About this task: Locate the word "table" in the entries below, then gather every line that holds it.

Dataset records:
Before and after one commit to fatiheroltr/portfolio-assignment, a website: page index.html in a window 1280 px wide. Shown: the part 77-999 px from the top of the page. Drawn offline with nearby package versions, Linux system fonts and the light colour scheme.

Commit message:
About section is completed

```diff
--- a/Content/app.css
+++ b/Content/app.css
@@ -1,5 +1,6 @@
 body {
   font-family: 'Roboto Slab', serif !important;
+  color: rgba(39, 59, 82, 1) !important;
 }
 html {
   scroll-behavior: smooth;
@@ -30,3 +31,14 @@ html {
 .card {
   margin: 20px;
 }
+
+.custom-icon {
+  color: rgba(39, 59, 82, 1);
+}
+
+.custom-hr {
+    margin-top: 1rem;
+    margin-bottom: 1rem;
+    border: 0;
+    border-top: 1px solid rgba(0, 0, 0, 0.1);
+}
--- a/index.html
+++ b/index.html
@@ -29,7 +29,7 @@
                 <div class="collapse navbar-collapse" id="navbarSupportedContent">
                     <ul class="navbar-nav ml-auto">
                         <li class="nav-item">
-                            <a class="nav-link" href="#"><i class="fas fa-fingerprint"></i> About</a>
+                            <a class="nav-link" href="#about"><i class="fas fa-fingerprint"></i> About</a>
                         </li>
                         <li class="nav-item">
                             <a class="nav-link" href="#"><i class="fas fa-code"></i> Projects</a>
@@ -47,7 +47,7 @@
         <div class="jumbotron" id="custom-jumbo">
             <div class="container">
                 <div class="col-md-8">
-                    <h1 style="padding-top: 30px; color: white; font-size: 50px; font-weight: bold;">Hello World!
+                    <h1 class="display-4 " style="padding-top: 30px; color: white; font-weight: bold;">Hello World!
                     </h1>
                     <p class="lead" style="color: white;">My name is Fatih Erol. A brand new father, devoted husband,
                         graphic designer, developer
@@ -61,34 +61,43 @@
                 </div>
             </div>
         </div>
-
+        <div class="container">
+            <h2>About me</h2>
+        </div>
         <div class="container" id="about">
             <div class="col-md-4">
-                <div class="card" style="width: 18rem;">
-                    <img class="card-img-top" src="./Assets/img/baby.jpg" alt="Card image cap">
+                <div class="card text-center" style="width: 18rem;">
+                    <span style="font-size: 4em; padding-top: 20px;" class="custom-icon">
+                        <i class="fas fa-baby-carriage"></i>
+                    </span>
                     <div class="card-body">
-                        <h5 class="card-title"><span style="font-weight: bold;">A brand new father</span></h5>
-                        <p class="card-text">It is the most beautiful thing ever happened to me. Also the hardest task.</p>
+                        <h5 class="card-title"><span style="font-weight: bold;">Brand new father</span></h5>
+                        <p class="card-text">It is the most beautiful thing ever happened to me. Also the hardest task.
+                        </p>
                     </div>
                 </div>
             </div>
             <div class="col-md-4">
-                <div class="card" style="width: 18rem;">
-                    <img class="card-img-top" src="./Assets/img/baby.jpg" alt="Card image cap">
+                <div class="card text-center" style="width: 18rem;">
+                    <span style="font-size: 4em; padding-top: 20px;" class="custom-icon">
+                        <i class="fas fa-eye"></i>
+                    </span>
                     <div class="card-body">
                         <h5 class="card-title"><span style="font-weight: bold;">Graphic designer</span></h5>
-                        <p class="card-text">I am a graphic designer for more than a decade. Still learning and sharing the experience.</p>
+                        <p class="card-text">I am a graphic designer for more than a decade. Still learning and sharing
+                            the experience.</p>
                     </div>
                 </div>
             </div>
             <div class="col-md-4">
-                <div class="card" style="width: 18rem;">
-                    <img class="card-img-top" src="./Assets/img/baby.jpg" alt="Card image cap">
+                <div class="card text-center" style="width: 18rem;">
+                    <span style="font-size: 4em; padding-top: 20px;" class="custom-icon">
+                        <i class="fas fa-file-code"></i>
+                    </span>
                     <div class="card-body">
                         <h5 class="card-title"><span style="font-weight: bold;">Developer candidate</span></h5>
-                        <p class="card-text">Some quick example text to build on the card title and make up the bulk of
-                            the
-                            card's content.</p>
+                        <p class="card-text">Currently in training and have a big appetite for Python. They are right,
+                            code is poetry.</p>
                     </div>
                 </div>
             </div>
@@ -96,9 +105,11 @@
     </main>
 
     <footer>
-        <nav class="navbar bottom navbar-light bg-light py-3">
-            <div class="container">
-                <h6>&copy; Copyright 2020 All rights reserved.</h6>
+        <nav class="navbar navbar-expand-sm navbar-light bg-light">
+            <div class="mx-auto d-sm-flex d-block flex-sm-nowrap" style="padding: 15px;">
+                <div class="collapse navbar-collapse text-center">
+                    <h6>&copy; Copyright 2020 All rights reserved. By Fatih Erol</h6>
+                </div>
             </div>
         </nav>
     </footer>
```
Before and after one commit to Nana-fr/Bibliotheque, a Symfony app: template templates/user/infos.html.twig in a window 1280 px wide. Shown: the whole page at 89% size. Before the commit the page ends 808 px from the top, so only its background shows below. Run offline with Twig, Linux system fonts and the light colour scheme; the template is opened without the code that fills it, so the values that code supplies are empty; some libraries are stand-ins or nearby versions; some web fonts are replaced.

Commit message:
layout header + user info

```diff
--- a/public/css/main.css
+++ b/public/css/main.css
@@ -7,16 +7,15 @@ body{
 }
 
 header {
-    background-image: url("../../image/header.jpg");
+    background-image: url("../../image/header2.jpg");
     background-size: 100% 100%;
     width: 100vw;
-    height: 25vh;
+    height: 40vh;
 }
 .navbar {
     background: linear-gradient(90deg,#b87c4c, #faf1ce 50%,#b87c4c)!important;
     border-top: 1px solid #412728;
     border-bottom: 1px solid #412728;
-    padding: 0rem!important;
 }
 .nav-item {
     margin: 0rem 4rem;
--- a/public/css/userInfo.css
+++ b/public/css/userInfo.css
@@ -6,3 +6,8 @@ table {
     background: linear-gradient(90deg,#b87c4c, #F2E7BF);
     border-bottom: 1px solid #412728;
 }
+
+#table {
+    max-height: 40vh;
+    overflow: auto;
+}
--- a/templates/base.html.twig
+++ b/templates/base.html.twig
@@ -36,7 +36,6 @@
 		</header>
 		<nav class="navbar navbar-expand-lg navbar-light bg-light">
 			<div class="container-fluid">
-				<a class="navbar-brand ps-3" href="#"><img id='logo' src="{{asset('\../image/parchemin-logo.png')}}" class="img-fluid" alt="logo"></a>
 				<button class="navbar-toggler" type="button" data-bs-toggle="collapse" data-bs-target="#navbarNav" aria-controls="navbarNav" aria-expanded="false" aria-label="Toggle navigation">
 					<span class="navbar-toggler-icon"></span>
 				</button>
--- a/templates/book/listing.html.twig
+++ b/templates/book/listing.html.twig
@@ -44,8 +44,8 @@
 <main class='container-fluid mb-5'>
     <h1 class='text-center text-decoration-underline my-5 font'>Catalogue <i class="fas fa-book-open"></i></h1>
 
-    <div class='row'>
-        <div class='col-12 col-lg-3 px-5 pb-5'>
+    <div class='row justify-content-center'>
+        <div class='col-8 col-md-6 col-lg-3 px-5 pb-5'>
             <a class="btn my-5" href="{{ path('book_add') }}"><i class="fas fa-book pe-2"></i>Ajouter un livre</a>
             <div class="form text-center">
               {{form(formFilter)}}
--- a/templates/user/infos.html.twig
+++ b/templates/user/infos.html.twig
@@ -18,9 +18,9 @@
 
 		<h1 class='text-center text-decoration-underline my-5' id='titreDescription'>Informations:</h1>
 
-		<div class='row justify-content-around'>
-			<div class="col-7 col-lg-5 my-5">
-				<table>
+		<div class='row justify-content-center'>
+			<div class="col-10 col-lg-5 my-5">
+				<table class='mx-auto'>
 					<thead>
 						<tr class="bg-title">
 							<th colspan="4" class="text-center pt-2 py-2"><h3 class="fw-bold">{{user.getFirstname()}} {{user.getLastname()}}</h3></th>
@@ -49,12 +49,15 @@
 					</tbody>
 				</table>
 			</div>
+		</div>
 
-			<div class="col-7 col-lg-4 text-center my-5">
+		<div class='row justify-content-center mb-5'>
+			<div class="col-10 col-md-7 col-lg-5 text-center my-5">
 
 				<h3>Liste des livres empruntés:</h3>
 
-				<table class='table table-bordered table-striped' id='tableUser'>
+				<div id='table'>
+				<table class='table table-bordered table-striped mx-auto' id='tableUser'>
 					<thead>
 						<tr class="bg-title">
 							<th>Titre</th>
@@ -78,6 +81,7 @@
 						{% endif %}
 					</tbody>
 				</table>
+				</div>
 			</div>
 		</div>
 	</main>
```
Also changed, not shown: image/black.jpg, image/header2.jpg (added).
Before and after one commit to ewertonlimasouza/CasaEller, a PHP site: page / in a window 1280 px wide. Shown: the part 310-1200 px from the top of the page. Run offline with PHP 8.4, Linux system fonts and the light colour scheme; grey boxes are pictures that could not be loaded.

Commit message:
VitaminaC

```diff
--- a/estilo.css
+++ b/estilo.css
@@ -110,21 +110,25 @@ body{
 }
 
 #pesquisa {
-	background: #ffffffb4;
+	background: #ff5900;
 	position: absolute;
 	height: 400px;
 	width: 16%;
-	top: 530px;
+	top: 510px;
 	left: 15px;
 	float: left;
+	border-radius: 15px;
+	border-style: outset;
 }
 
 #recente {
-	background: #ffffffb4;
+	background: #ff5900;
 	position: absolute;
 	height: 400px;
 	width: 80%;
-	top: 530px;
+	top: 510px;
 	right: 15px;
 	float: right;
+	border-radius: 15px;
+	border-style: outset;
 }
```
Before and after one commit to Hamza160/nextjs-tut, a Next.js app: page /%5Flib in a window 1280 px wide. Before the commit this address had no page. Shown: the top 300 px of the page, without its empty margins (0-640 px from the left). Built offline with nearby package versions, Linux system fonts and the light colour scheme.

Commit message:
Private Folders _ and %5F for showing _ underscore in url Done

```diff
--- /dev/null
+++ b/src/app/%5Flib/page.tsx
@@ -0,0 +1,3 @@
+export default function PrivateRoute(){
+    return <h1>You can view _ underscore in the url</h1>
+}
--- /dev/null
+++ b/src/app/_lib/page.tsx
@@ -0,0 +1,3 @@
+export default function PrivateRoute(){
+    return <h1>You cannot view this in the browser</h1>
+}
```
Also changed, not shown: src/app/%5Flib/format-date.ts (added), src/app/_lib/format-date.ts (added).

Answer to this exercise:
@@ -6,3 +6,8 @@ table {
+#table {
-				<table>
+				<table class='mx-auto'>
 				</table>
-				<table class='table table-bordered table-striped' id='tableUser'>
+				<div id='table'>
+				<table class='table table-bordered table-striped mx-auto' id='tableUser'>
 				</table>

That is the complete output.